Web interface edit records
<<<<

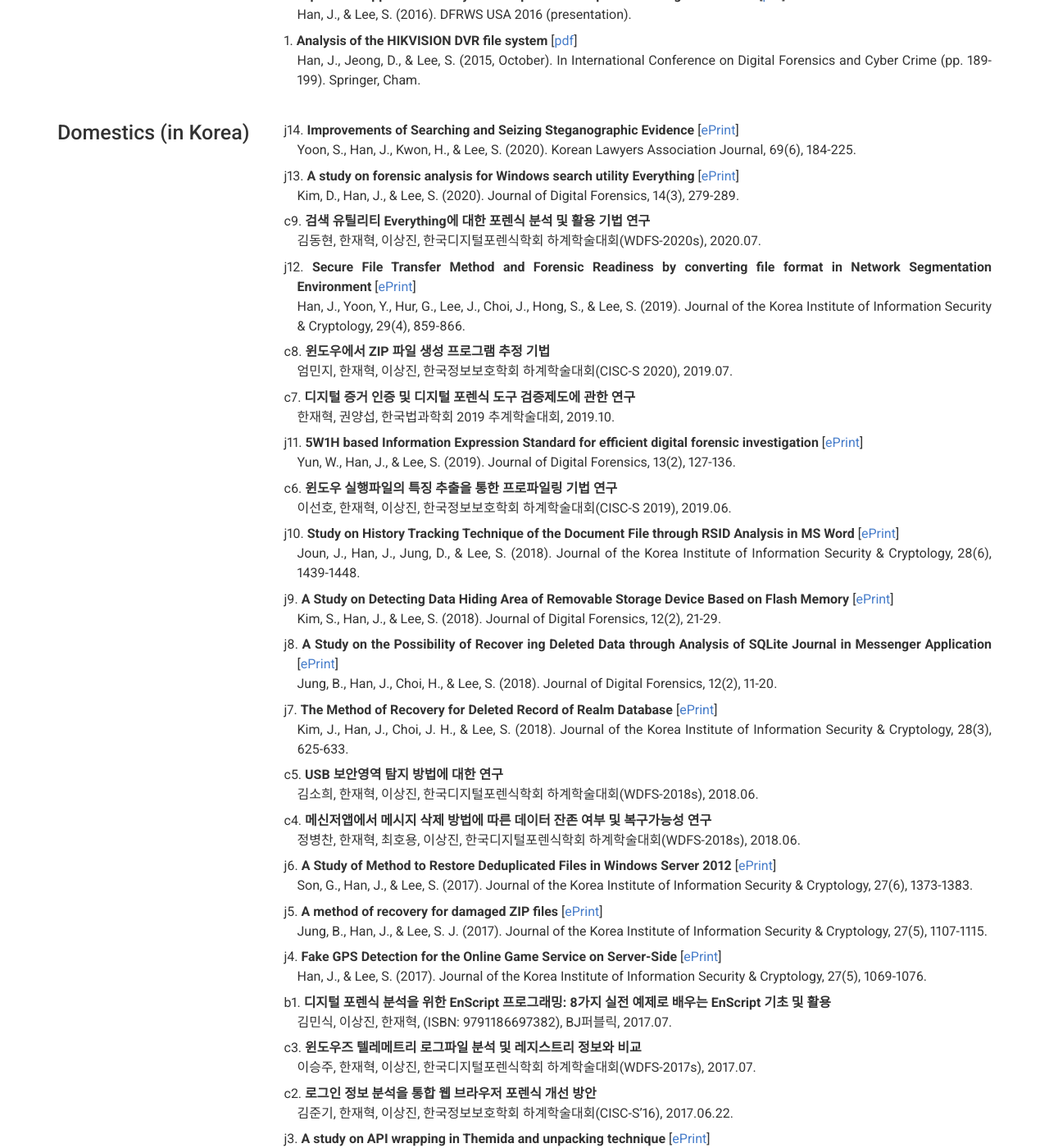
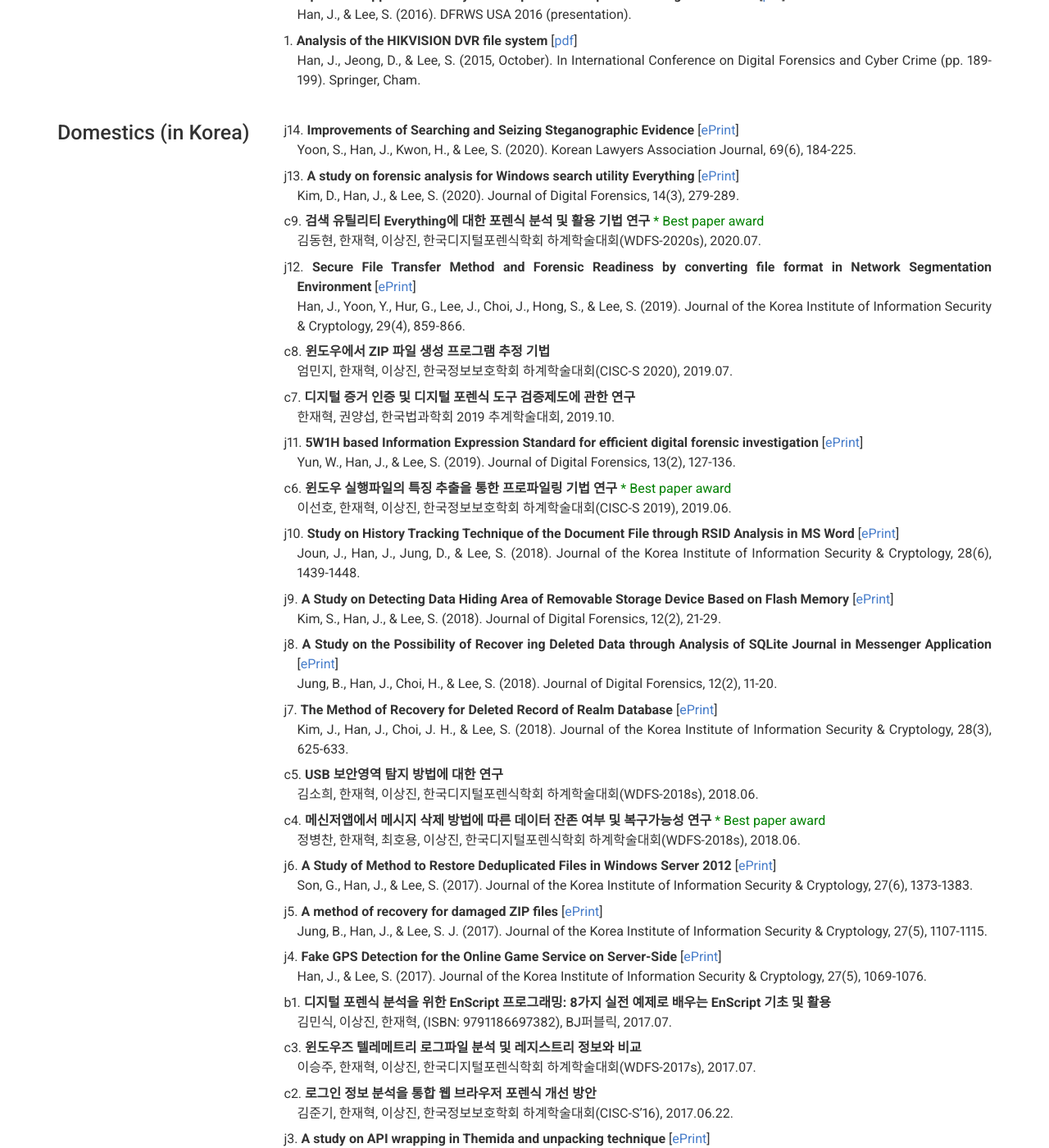
Before and after one commit to JaehyeokHan/jaehyeokhan.github.io, a Jekyll site: the page built from index.md, in a window 1280 px wide and 1400 px high, scrolled down 2962 px. Shown: the whole window at 82% size. Built offline with Jekyll 4.4.1, drawn with Linux system fonts in a browser that asks for light colours; nearby versions of some CDN libraries.

Commit message:
Update _config.yml

```diff
--- a/_config.yml
+++ b/_config.yml
@@ -176,18 +176,18 @@ content:
         description: | # this will include new lines to allow paragraphs
           <p style="text-indent: -1em;">j14. <b>Improvements of Searching and Seizing Steganographic Evidence</b> [<A href = "https://www.kci.go.kr/kciportal/ci/sereArticleSearch/ciSereArtiView.kci?sereArticleSearchBean.artiId=ART002671199" target = "top">ePrint</A>]<br>Yoon, S., Han, J., Kwon, H., & Lee, S. (2020). Korean Lawyers Association Journal, 69(6), 184-225.</p>
           <p style="text-indent: -1em;">j13. <b>A study on forensic analysis for Windows search utility Everything</b> [<A href = "https://www.kci.go.kr/kciportal/ci/sereArticleSearch/ciSereArtiView.kci?sereArticleSearchBean.artiId=ART002636122" target = "top">ePrint</A>]<br>Kim, D., Han, J., & Lee, S. (2020). Journal of Digital Forensics, 14(3), 279-289.</p>
-          <p style="text-indent: -1em;">c9. <b>검색 유틸리티 Everything에 대한 포렌식 분석 및 활용 기법 연구</b><br>김동현, 한재혁, 이상진, 한국디지털포렌식학회 하계학술대회(WDFS-2020s), 2020.07.</p>
+          <p style="text-indent: -1em;">c9. <b>검색 유틸리티 Everything에 대한 포렌식 분석 및 활용 기법 연구</b><span style="color: green;"> * Best paper award</span><br>김동현, 한재혁, 이상진, 한국디지털포렌식학회 하계학술대회(WDFS-2020s), 2020.07.</p>
           <p style="text-indent: -1em;">j12. <b>Secure File Transfer Method and Forensic Readiness by converting file format in Network Segmentation Environment</b> [<A href = "http://koreascience.or.kr/article/JAKO201926072346469.page" target = "top">ePrint</A>]<br>Han, J., Yoon, Y., Hur, G., Lee, J., Choi, J., Hong, S., & Lee, S. (2019). Journal of the Korea Institute of Information Security & Cryptology, 29(4), 859-866.</p>
           <p style="text-indent: -1em;">c8. <b>윈도우에서 ZIP 파일 생성 프로그램 추정 기법</b><br>엄민지, 한재혁, 이상진, 한국정보보호학회 하계학술대회(CISC-S 2020), 2019.07.</p>
           <p style="text-indent: -1em;">c7. <b>디지털 증거 인증 및 디지털 포렌식 도구 검증제도에 관한 연구</b><br>한재혁, 권양섭, 한국법과학회 2019 추계학술대회, 2019.10.</p>
           <p style="text-indent: -1em;">j11. <b>5W1H based Information Expression Standard for efficient digital forensic investigation</b> [<A href = "https://www.kci.go.kr/kciportal/ci/sereArticleSearch/ciSereArtiView.kci?sereArticleSearchBean.artiId=ART002487041" target = "top">ePrint</A>]<br>Yun, W., Han, J., & Lee, S. (2019). Journal of Digital Forensics, 13(2), 127-136.</p>
-          <p style="text-indent: -1em;">c6. <b>윈도우 실행파일의 특징 추출을 통한 프로파일링 기법 연구</b><br>이선호, 한재혁, 이상진, 한국정보보호학회 하계학술대회(CISC-S 2019), 2019.06.</p>
+          <p style="text-indent: -1em;">c6. <b>윈도우 실행파일의 특징 추출을 통한 프로파일링 기법 연구</b><span style="color: green;"> * Best paper award</span><br>이선호, 한재혁, 이상진, 한국정보보호학회 하계학술대회(CISC-S 2019), 2019.06.</p>
           <p style="text-indent: -1em;">j10. <b>Study on History Tracking Technique of the Document File through RSID Analysis in MS Word</b> [<A href = "http://koreascience.or.kr/article/JAKO201807753430904.page" target = "top">ePrint</A>]<br>Joun, J., Han, J., Jung, D., & Lee, S. (2018). Journal of the Korea Institute of Information Security & Cryptology, 28(6), 1439-1448.</p>
           <p style="text-indent: -1em;">j9. <b>A Study on Detecting Data Hiding Area of Removable Storage Device Based on Flash Memory</b> [<A href = "https://www.kci.go.kr/kciportal/ci/sereArticleSearch/ciSereArtiView.kci?sereArticleSearchBean.artiId=ART002393780" target = "top">ePrint</A>]<br>Kim, S., Han, J., & Lee, S. (2018). Journal of Digital Forensics, 12(2), 21-29.</p>
           <p style="text-indent: -1em;">j8. <b>A Study on the Possibility of Recover ing Deleted Data through Analysis of SQLite Journal in Messenger Application</b> [<A href = "https://www.kci.go.kr/kciportal/ci/sereArticleSearch/ciSereArtiView.kci?sereArticleSearchBean.artiId=ART002393775" target = "top">ePrint</A>]<br>Jung, B., Han, J., Choi, H., & Lee, S. (2018). Journal of Digital Forensics, 12(2), 11-20.</p>
           <p style="text-indent: -1em;">j7. <b>The Method of Recovery for Deleted Record of Realm Database</b> [<A href = "http://koreascience.or.kr/article/JAKO201820765436681.page" target = "top">ePrint</A>]<br>Kim, J., Han, J., Choi, J. H., & Lee, S. (2018). Journal of the Korea Institute of Information Security & Cryptology, 28(3), 625-633.</p>
           <p style="text-indent: -1em;">c5. <b>USB 보안영역 탐지 방법에 대한 연구</b><br>김소희, 한재혁, 이상진, 한국디지털포렌식학회 하계학술대회(WDFS-2018s), 2018.06.</p>
-          <p style="text-indent: -1em;">c4. <b>메신저앱에서 메시지 삭제 방법에 따른 데이터 잔존 여부 및 복구가능성 연구</b><br>정병찬, 한재혁, 최호용, 이상진, 한국디지털포렌식학회 하계학술대회(WDFS-2018s), 2018.06.</p>
+          <p style="text-indent: -1em;">c4. <b>메신저앱에서 메시지 삭제 방법에 따른 데이터 잔존 여부 및 복구가능성 연구</b><span style="color: green;"> * Best paper award</span><br>정병찬, 한재혁, 최호용, 이상진, 한국디지털포렌식학회 하계학술대회(WDFS-2018s), 2018.06.</p>
           <p style="text-indent: -1em;">j6. <b>A Study of Method to Restore Deduplicated Files in Windows Server 2012</b> [<A href = "http://koreascience.or.kr/article/JAKO201706749670643.page" target = "top">ePrint</A>]<br>Son, G., Han, J., & Lee, S. (2017). Journal of the Korea Institute of Information Security & Cryptology, 27(6), 1373-1383.</p>
           <p style="text-indent: -1em;">j5. <b>A method of recovery for damaged ZIP files</b> [<A href = "http://koreascience.or.kr/article/JAKO201732663238886.page" target = "top">ePrint</A>]<br>Jung, B., Han, J., & Lee, S. J. (2017). Journal of the Korea Institute of Information Security & Cryptology, 27(5), 1107-1115.</p>
           <p style="text-indent: -1em;">j4. <b>Fake GPS Detection for the Online Game Service on Server-Side</b> [<A href = "http://koreascience.or.kr/article/JAKO201732663238858.page" target = "top">ePrint</A>]<br>Han, J., & Lee, S. (2017). Journal of the Korea Institute of Information Security & Cryptology, 27(5), 1069-1076.</p>
```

>>>>

=== WORK TO BE COMPLETED ===
Each line of the data above should be reproduced without alteration, and no picture should appear in the copy.

=== WRITTEN SOLUTION ===
Before and after one commit to JaehyeokHan/jaehyeokhan.github.io, a Jekyll site: the page built from index.md, in a window 1280 px wide and 1400 px high, scrolled down 2962 px. Shown: the whole window at 82% size. Built offline with Jekyll 4.4.1, drawn with Linux system fonts in a browser that asks for light colours; nearby versions of some CDN libraries.

Commit message:
Update _config.yml

```diff
--- a/_config.yml
+++ b/_config.yml
@@ -176,18 +176,18 @@ content:
         description: | # this will include new lines to allow paragraphs
           <p style="text-indent: -1em;">j14. <b>Improvements of Searching and Seizing Steganographic Evidence</b> [<A href = "https://www.kci.go.kr/kciportal/ci/sereArticleSearch/ciSereArtiView.kci?sereArticleSearchBean.artiId=ART002671199" target = "top">ePrint</A>]<br>Yoon, S., Han, J., Kwon, H., & Lee, S. (2020). Korean Lawyers Association Journal, 69(6), 184-225.</p>
           <p style="text-indent: -1em;">j13. <b>A study on forensic analysis for Windows search utility Everything</b> [<A href = "https://www.kci.go.kr/kciportal/ci/sereArticleSearch/ciSereArtiView.kci?sereArticleSearchBean.artiId=ART002636122" target = "top">ePrint</A>]<br>Kim, D., Han, J., & Lee, S. (2020). Journal of Digital Forensics, 14(3), 279-289.</p>
-          <p style="text-indent: -1em;">c9. <b>검색 유틸리티 Everything에 대한 포렌식 분석 및 활용 기법 연구</b><br>김동현, 한재혁, 이상진, 한국디지털포렌식학회 하계학술대회(WDFS-2020s), 2020.07.</p>
+          <p style="text-indent: -1em;">c9. <b>검색 유틸리티 Everything에 대한 포렌식 분석 및 활용 기법 연구</b><span style="color: green;"> * Best paper award</span><br>김동현, 한재혁, 이상진, 한국디지털포렌식학회 하계학술대회(WDFS-2020s), 2020.07.</p>
           <p style="text-indent: -1em;">j12. <b>Secure File Transfer Method and Forensic Readiness by converting file format in Network Segmentation Environment</b> [<A href = "http://koreascience.or.kr/article/JAKO201926072346469.page" target = "top">ePrint</A>]<br>Han, J., Yoon, Y., Hur, G., Lee, J., Choi, J., Hong, S., & Lee, S. (2019). Journal of the Korea Institute of Information Security & Cryptology, 29(4), 859-866.</p>
           <p style="text-indent: -1em;">c8. <b>윈도우에서 ZIP 파일 생성 프로그램 추정 기법</b><br>엄민지, 한재혁, 이상진, 한국정보보호학회 하계학술대회(CISC-S 2020), 2019.07.</p>
           <p style="text-indent: -1em;">c7. <b>디지털 증거 인증 및 디지털 포렌식 도구 검증제도에 관한 연구</b><br>한재혁, 권양섭, 한국법과학회 2019 추계학술대회, 2019.10.</p>
           <p style="text-indent: -1em;">j11. <b>5W1H based Information Expression Standard for efficient digital forensic investigation</b> [<A href = "https://www.kci.go.kr/kciportal/ci/sereArticleSearch/ciSereArtiView.kci?sereArticleSearchBean.artiId=ART002487041" target = "top">ePrint</A>]<br>Yun, W., Han, J., & Lee, S. (2019). Journal of Digital Forensics, 13(2), 127-136.</p>
-          <p style="text-indent: -1em;">c6. <b>윈도우 실행파일의 특징 추출을 통한 프로파일링 기법 연구</b><br>이선호, 한재혁, 이상진, 한국정보보호학회 하계학술대회(CISC-S 2019), 2019.06.</p>
+          <p style="text-indent: -1em;">c6. <b>윈도우 실행파일의 특징 추출을 통한 프로파일링 기법 연구</b><span style="color: green;"> * Best paper award</span><br>이선호, 한재혁, 이상진, 한국정보보호학회 하계학술대회(CISC-S 2019), 2019.06.</p>
           <p style="text-indent: -1em;">j10. <b>Study on History Tracking Technique of the Document File through RSID Analysis in MS Word</b> [<A href = "http://koreascience.or.kr/article/JAKO201807753430904.page" target = "top">ePrint</A>]<br>Joun, J., Han, J., Jung, D., & Lee, S. (2018). Journal of the Korea Institute of Information Security & Cryptology, 28(6), 1439-1448.</p>
           <p style="text-indent: -1em;">j9. <b>A Study on Detecting Data Hiding Area of Removable Storage Device Based on Flash Memory</b> [<A href = "https://www.kci.go.kr/kciportal/ci/sereArticleSearch/ciSereArtiView.kci?sereArticleSearchBean.artiId=ART002393780" target = "top">ePrint</A>]<br>Kim, S., Han, J., & Lee, S. (2018). Journal of Digital Forensics, 12(2), 21-29.</p>
           <p style="text-indent: -1em;">j8. <b>A Study on the Possibility of Recover ing Deleted Data through Analysis of SQLite Journal in Messenger Application</b> [<A href = "https://www.kci.go.kr/kciportal/ci/sereArticleSearch/ciSereArtiView.kci?sereArticleSearchBean.artiId=ART002393775" target = "top">ePrint</A>]<br>Jung, B., Han, J., Choi, H., & Lee, S. (2018). Journal of Digital Forensics, 12(2), 11-20.</p>
           <p style="text-indent: -1em;">j7. <b>The Method of Recovery for Deleted Record of Realm Database</b> [<A href = "http://koreascience.or.kr/article/JAKO201820765436681.page" target = "top">ePrint</A>]<br>Kim, J., Han, J., Choi, J. H., & Lee, S. (2018). Journal of the Korea Institute of Information Security & Cryptology, 28(3), 625-633.</p>
           <p style="text-indent: -1em;">c5. <b>USB 보안영역 탐지 방법에 대한 연구</b><br>김소희, 한재혁, 이상진, 한국디지털포렌식학회 하계학술대회(WDFS-2018s), 2018.06.</p>
-          <p style="text-indent: -1em;">c4. <b>메신저앱에서 메시지 삭제 방법에 따른 데이터 잔존 여부 및 복구가능성 연구</b><br>정병찬, 한재혁, 최호용, 이상진, 한국디지털포렌식학회 하계학술대회(WDFS-2018s), 2018.06.</p>
+          <p style="text-indent: -1em;">c4. <b>메신저앱에서 메시지 삭제 방법에 따른 데이터 잔존 여부 및 복구가능성 연구</b><span style="color: green;"> * Best paper award</span><br>정병찬, 한재혁, 최호용, 이상진, 한국디지털포렌식학회 하계학술대회(WDFS-2018s), 2018.06.</p>
           <p style="text-indent: -1em;">j6. <b>A Study of Method to Restore Deduplicated Files in Windows Server 2012</b> [<A href = "http://koreascience.or.kr/article/JAKO201706749670643.page" target = "top">ePrint</A>]<br>Son, G., Han, J., & Lee, S. (2017). Journal of the Korea Institute of Information Security & Cryptology, 27(6), 1373-1383.</p>
           <p style="text-indent: -1em;">j5. <b>A method of recovery for damaged ZIP files</b> [<A href = "http://koreascience.or.kr/article/JAKO201732663238886.page" target = "top">ePrint</A>]<br>Jung, B., Han, J., & Lee, S. J. (2017). Journal of the Korea Institute of Information Security & Cryptology, 27(5), 1107-1115.</p>
           <p style="text-indent: -1em;">j4. <b>Fake GPS Detection for the Online Game Service on Server-Side</b> [<A href = "http://koreascience.or.kr/article/JAKO201732663238858.page" target = "top">ePrint</A>]<br>Han, J., & Lee, S. (2017). Journal of the Korea Institute of Information Security & Cryptology, 27(5), 1069-1076.</p>
```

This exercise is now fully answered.